Most businesses choose to have one supplier for particular services e.g. they may have one stationary supplier, one facilities management company, one firm of accountants, one catering company etc.  They may regularly review and even change them but they will choose to work mainly with one supplier for one type of work.

Why will they do this?  Often they will get a good price from the supplier as they know there will be volume business, but also the supplier will get to know the business, the people involved, their needs, likes and dislikes.  They should be able to provide a more tailored, relevant and cost effective service to the business. So why when it comes to recruitment do so many businesses send their vacancies out to a huge range of different recruitment firms in what seems to be a scattergun approach?  We often hear from

in-house recruitment and HR staff how they are swamped with agency emails and phone calls to the point where they can’t get their jobs done.  This approach also often leads to a much slower process and in a market where there are skills shortages and high calibre candidates move on very quickly businesses can ill-afford to miss out on good candidates.  Could it be that their recruitment procedures are at the root of the problem?

At MAC Resourcing we believe that a partnership approach is the most effective way to work with our clients.  Apart from the cost savings often by our approach we believe the flexibility of our service can help our clients through the peaks and troughs in recruitment throughout the year, can provide specialist expertise, can use the client’s own brand to attract candidates who might otherwise not respond and allow their internal staff to get back to their own jobs. Our expertise also allows us to provide insight on the selection of candidates which his hugely important yet often overlooked. We can review the recruitment and selection process from start to finish and offer advice and support at each stage making the process smoother, more robust and quicker, benefiting the company and candidates alike.

Recruitment and selection are after all people based processes so why not build business relationships that work and last.

For an initial discussion on how our partnership approach could benefit your business please call 01224 577070 or visit for more information.


It is not so long ago that at least two pre-employment references were taken up on each candidate as a vital part of the recruitment process.  Offers of employment are often still made “subject to satisfactory references” and can be withdrawn if the references are not deemed suitable.
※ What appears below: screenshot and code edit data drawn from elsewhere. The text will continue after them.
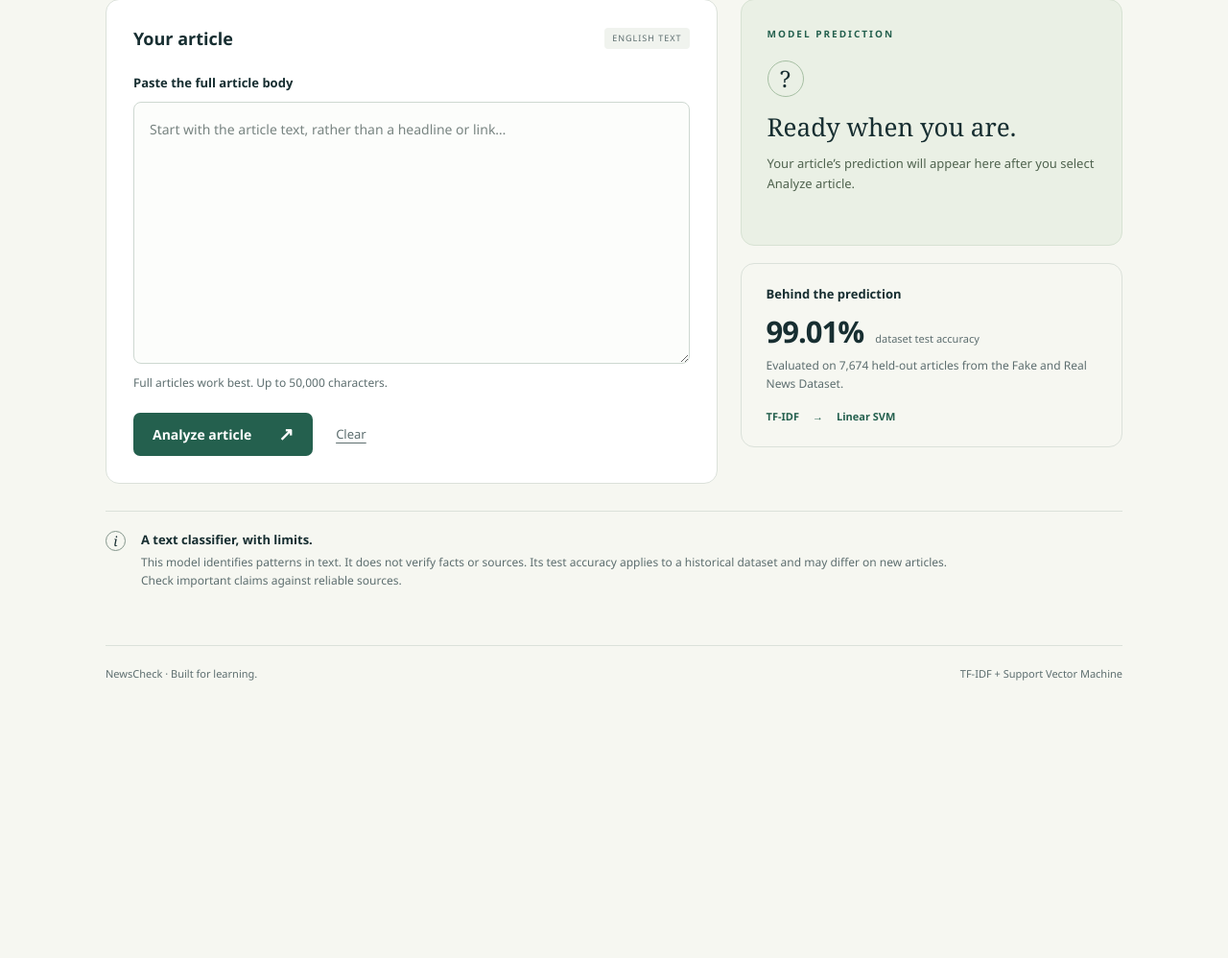
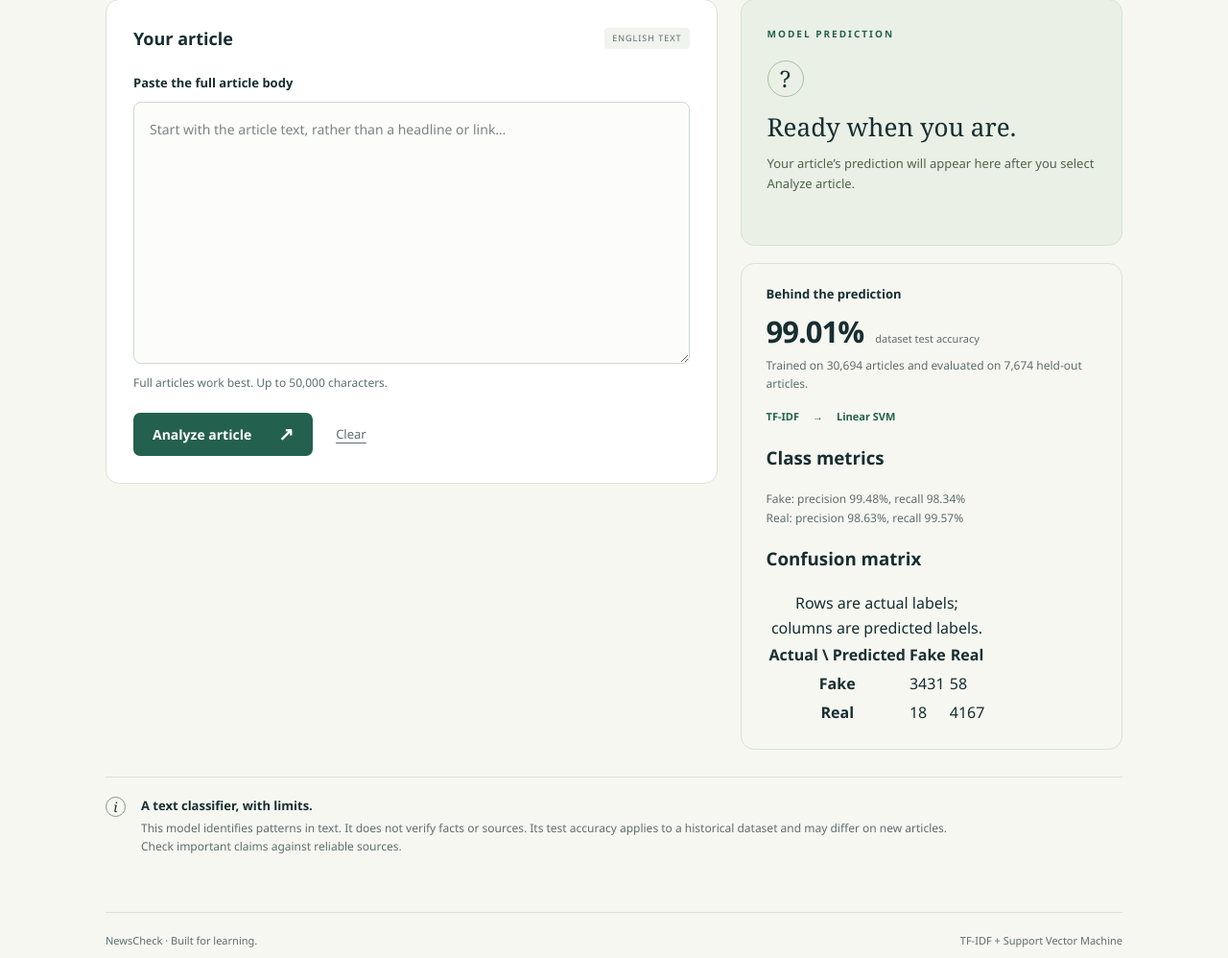
Before and after one commit to DwyaneMalia/Newscheck-SVM, a Flask app: page / in a window 1280 px wide. Shown: the part 412-1410 px from the top of the page at 96% size. Before the commit the page ends 1121 px from the top, so only its background shows below. Run offline with Flask 3, Linux system fonts and the light colour scheme; parts of the project's set-up code (start-up, migrations or seed data) failed here and were passed over.

Commit message:
show performance and confusion matrix

```diff
--- a/app.py
+++ b/app.py
@@ -45,7 +45,13 @@ def index():
         result=result,
         error=error,
         accuracy=f"{metrics['test_accuracy']:.2%}",
+        training_count=f"{metrics['training_articles']:,}",
         test_count=f"{metrics['testing_articles']:,}",
+        fake_precision=f"{metrics['classification_report']['Fake']['precision']:.2%}",
+        fake_recall=f"{metrics['classification_report']['Fake']['recall']:.2%}",
+        real_precision=f"{metrics['classification_report']['Real']['precision']:.2%}",
+        real_recall=f"{metrics['classification_report']['Real']['recall']:.2%}",
+        confusion_matrix=metrics["confusion_matrix"],
     )
 
 
--- a/metrics.json
+++ b/metrics.json
@@ -34,5 +34,15 @@
       "f1-score": 0.9900914326177075,
       "support": 7674.0
     }
+  },
+  "confusion_matrix": {
+    "actual_fake": {
+      "predicted_fake": 3431,
+      "predicted_real": 58
+    },
+    "actual_real": {
+      "predicted_fake": 18,
+      "predicted_real": 4167
+    }
   }
 }
--- a/templates/index.html
+++ b/templates/index.html
@@ -65,8 +65,31 @@
           <section class="model-panel" aria-labelledby="model-heading">
             <h2 id="model-heading">Behind the prediction</h2>
             <div class="stat"><strong>{{ accuracy }}</strong><span>dataset test accuracy</span></div>
-            <p>Evaluated on {{ test_count }} held-out articles from the Fake and Real News Dataset.</p>
+            <p>Trained on {{ training_count }} articles and evaluated on {{ test_count }} held-out articles.</p>
             <div class="method"><span>TF-IDF</span><span aria-hidden="true">→</span><span>Linear SVM</span></div>
+            <h3>Class metrics</h3>
+            <p>Fake: precision {{ fake_precision }}, recall {{ fake_recall }}</p>
+            <p>Real: precision {{ real_precision }}, recall {{ real_recall }}</p>
+
+            <h3>Confusion matrix</h3>
+            <table class="confusion">
+              <caption>Rows are actual labels; columns are predicted labels.</caption>
+              <thead>
+                <tr><th>Actual \ Predicted</th><th>Fake</th><th>Real</th></tr>
+              </thead>
+              <tbody>
+                <tr>
+                  <th>Fake</th>
+                  <td>{{ confusion_matrix.actual_fake.predicted_fake }}</td>
+                  <td>{{ confusion_matrix.actual_fake.predicted_real }}</td>
+                </tr>
+                <tr>
+                  <th>Real</th>
+                  <td>{{ confusion_matrix.actual_real.predicted_fake }}</td>
+                  <td>{{ confusion_matrix.actual_real.predicted_real }}</td>
+                </tr>
+              </tbody>
+            </table>
           </section>
         </aside>
       </div>
```
Also changed, not shown: 1 other file.
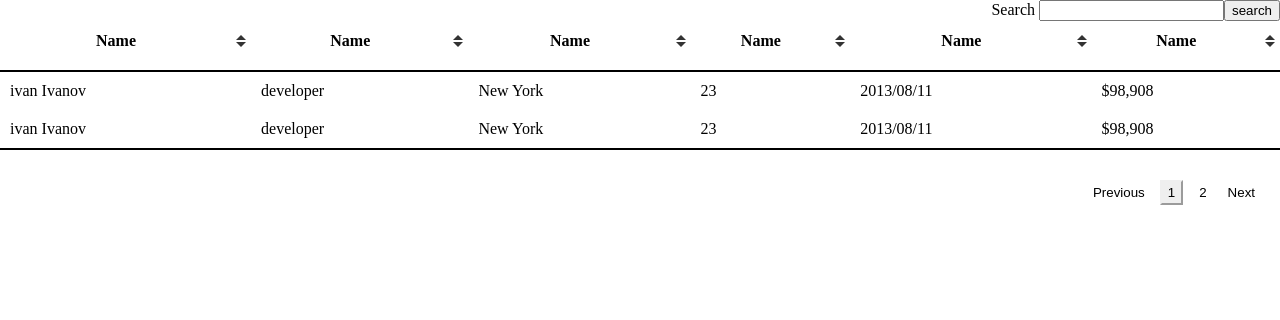
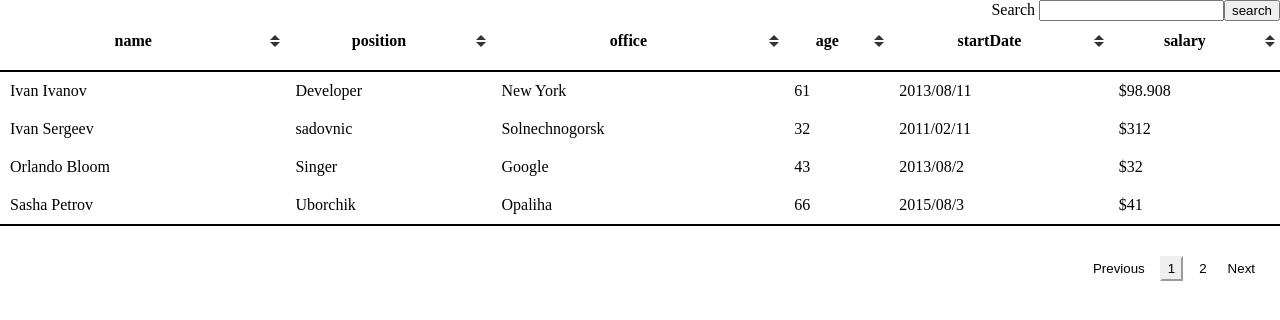
Before and after one commit to AlexanderKositsyn/PeopleInfo, a website built with Parcel: page src/index.html in a window 1280 px wide. Built offline with nearby package versions, Linux system fonts and the light colour scheme.

Commit message:
render with js done;

```diff
--- /dev/null
+++ b/src/PeopleInfo.js
@@ -0,0 +1,134 @@
+// этот конструктор принимает данные которые необходимо занести в таблицу
+// и корневой элемент в который будет рендерится вся таблица
+export default class PeopleInfo {
+  constructor(data, elementId) {
+    this.data = data;
+    this.rootElement = document.getElementById(elementId);
+  }
+  htmlHeader = `<div class="people-info__search">
+    <label for="" class="people-info__search-label">
+      Search
+      <input type="text" class="people-info__search-input">
+    </label>
+    <button class="people-info__search-button">search</button>
+
+    </div>`;
+  htmlTable = `<table class="people-info__table">
+    <tr class="people-info__table-row people-info__table-row--header">
+
+    </tr>
+
+
+    </table>`;
+
+  htmlPagination = `<div class="people-info__pagination">
+    <button class="people-info__previous">Previous</button>
+    <ul class="people-info__pagination-list">
+      <li class="people-info__pagination-item active">
+        <button class="people-info__pagination-button">1</button>
+      </li>
+      <li class="people-info__pagination-item">
+        <button class="people-info__pagination-button">2</button>
+      </li>
+    </ul>
+    <button class="people-info__next">Next</button>
+
+    </div>`;
+
+  //функция для генерция HTML кода для строк таблицы
+  // принимает объект и генерирует и его св-в строку таблицы
+  tableRowHTMLGenerator(obj) {
+    let innerRow = "";
+    // фунция генерации ячеек
+    function tableCellHTMLGenerator(name) {
+      return `<td class="people-info__table-cell">${name}</td>`;
+    }
+    // генерируем внутренности строки
+    for (let key in obj) {
+      innerRow += tableCellHTMLGenerator(obj[key]);
+    }
+    // вставляем cell в tr
+    return `<tr class="people-info__table-row">${innerRow}</tr>`;
+  }
+
+  // фрагмент куда будет сохранен элемент,
+  // переменная в которой строка html
+  // тег, какой элемент в корне string
+  createElementFromString(fragment, string, tag) {
+    let elem;
+    switch (tag) {
+      case "TD":
+        elem = document.createElement("TR");
+        break;
+      case "TR":
+        elem = document.createElement("TBODY");
+        break;
+      default:
+        elem = document.createElement("DIV");
+    }
+    elem.innerHTML = string;
+    console.log(elem.innerHTML);
+    fragment.appendChild(elem.firstElementChild);
+  }
+
+  // функция которая генерит таблицу (рагинацию и заголовки колонок)
+  init() {
+    //функция для генерция HTML кода для заголовков таблицы
+    function tableHeaderHTMLGenerator(name) {
+      return `<th class="people-info__table-header">${name}
+        <div class="people-info__previous-next"></div>
+      </th>`;
+    }
+
+    // создадим фрагмент , в который запишем всю таблицу
+    this.fragmentApp = new DocumentFragment();
+
+    //создаем элементы
+    this.createElementFromString(this.fragmentApp, this.htmlHeader);
+    this.createElementFromString(this.fragmentApp, this.htmlTable);
+    this.createElementFromString(this.fragmentApp, this.htmlPagination);
+
+    // исходя из data создадим ячейки заголовков колонок
+    for (let i = 0; i < Object.keys(this.data[0]).length; i++) {
+      //запишем в фрагмент (именно в таблицу) заголовки
+      this.createElementFromString(
+        this.fragmentApp.querySelector("tr"),
+        tableHeaderHTMLGenerator(Object.keys(this.data[0])[i]),
+        "TD"
+      );
+    }
+
+    //вставим фрагмент в таблицу
+    this.rootElement.appendChild(this.fragmentApp);
+
+    this.renderItems();
+  }
+
+  //берет данные из объекта и принимает фильтр(которые сортирует, либо скрывает элементы)
+  // по умолчанию фильтр для всех элементов выводит true(т е все проходят)
+  renderItems(
+    filter = () => {
+      return true;
+    }
+  ) {
+    // создадим фрагмент в который будем вставлять элементы
+    let fragmentTable = new DocumentFragment();
+
+    // формируем новый массив в зависимости от фильтра
+    let filteredData = this.data.map(item => {
+      if (filter(item)) return item;
+    });
+
+    // генерируем строки и сразу вствляем в фрагмент табицы
+    //  т е заполняем фрагмет
+    filteredData.map(item => {
+      this.createElementFromString(
+        fragmentTable,
+        this.tableRowHTMLGenerator(item),
+        "TR"
+      );
+    });
+    //вставляем фрагмент в таблицу
+    this.rootElement.querySelector("tbody").appendChild(fragmentTable);
+  }
+}
--- a/src/index.html
+++ b/src/index.html
@@ -8,91 +8,10 @@
 </head>
 
 <body>
-  <div class="people-info">
-    <div class="people-info__search">
-      <label for="" class="people-info__search-label">
-        Search
-        <input type="text" class="people-info__search-input">
-      </label>
-      <button class="people-info__search-button">search</button>
+  <div class="people-info" id='people-info'>
 
-    </div>
-    <table class="people-info__table">
-      <tr class="people-info__table-row people-info__table-row--header">
-        <th class="people-info__table-header">Name
-          <div class="people-info__previous-next"></div>
-        </th>
-        <th class="people-info__table-header">Name
-          <div class="people-info__previous-next"></div>
-        </th>
-        <th class="people-info__table-header">Name
-          <div class="people-info__previous-next"></div>
-        </th>
-        <th class="people-info__table-header">Name
-          <div class="people-info__previous-next"></div>
-        </th>
-        <th class="people-info__table-header">Name
-          <div class="people-info__previous-next"></div>
-        </th>
-        <th class="people-info__table-header">Name
-          <div class="people-info__previous-next"></div>
-        </th>
-      </tr>
 
-      <tr class="people-info__table-row">
-        <td class="people-info__table-cell">
-          ivan Ivanov
-        </td>
-        <td class="people-info__table-cell">
-          developer
-        </td>
-        <td class="people-info__table-cell">
-          New York
-        </td>
-        <td class="people-info__table-cell">
-          23
-        </td>
-        <td class="people-info__table-cell">
-          2013/08/11
-        </td>
-        <td class="people-info__table-cell">
-          $98,908
-        </td>
-      </tr>
-      <tr class="people-info__table-row">
-        <td class="people-info__table-cell">
-          ivan Ivanov
-        </td>
-        <td class="people-info__table-cell">
-          developer
-        </td>
-        <td class="people-info__table-cell">
-          New York
-        </td>
-        <td class="people-info__table-cell">
-          23
-        </td>
-        <td class="people-info__table-cell">
-          2013/08/11
-        </td>
-        <td class="people-info__table-cell">
-          $98,908
-        </td>
-      </tr>
-    </table>
-    <div class="people-info__pagination">
-      <button class="people-info__previous">Previous</button>
-      <ul class="people-info__pagination-list">
-        <li class="people-info__pagination-item active">
-          <button class="people-info__pagination-button">1</button>
-        </li>
-        <li class="people-info__pagination-item">
-          <button class="people-info__pagination-button">2</button>
-        </li>
-      </ul>
-      <button class="people-info__next">Next</button>
 
-    </div>
   </div>
 
   <template id="personRow">
--- a/src/index.js
+++ b/src/index.js
@@ -1,14 +1,7 @@
 // получаем данные
 import data from "./data";
+import PeopleInfo from "./PeopleInfo";
 
-// этот конструктор принимает данные которые необходимо занести в таблицу
-// и корневой элемент в который будет рендерится вся таблица
-class PeopleInfo {
-  constructor(data, element) {
-    this.data = data;
-    this.rootElement = element;
-  }
-
-  //принимает данные и фильтер(которые сортирует, либо скрывает элементы)
-  renderItems(data, filter) {}
-}
+let table = new PeopleInfo(data, "people-info");
+table.init();
+console.log(table);
```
These days, for legal reasons, more and more companies are only willing to provide very basic, factual details in a reference such as dates of employment and job title.  Many companies also have a policy to this effect or have it written into their staff handbook that employees are not allowed to give a reference on behalf of the company. Taking up two of these references can be seen as more of a box-ticking exercise than a useful and informative part of a selection process.

Of course the candidate’s ex-colleagues can provide a personal reference if they want to but are these worth the paper they are written on?  Surely a candidate would only choose someone who likes them and is likely to be positive about them to be a referee?

So, we can get basic details from a previous employer and a gushing description of how fantastic the candidate is from an ex-colleague who is also a friend but how do we really know whether previous employers, colleagues or clients would recommend that individual’s work?

Word of mouth is probably the most common answer, if the candidate has been recommended by someone known to the employer and whose opinion they trust then they are certainly more likely to progress their application.  As the old adage goes it’s not what you know but who you know. Second to this though is online information in other words the recruiter will Google the candidate’s name and see what they find.  A LinkedIn profile is a likely starting point for research – does the candidate’s work history tie in with what is on the CV, are the dates the same, what skills and specialities do they have, and specifically what recommendations do they have?  Be aware though that there is no point having a well-polished LinkedIn profile is you have a Twitter or Facebook profile that gives a completely different picture of you.  Do you have lots of drunken pictures of you on nights out or have you been saying negative things about current or previous employers on your page?  These can all reflect poorly to a potential employer.

We are not suggesting that people should not be active in these social meeting settings but simply that they should err on the side of caution.  If you are job hunting try Googling yourself and double-check the privacy settings on your accounts to ensure that potential employers see just what you want them to.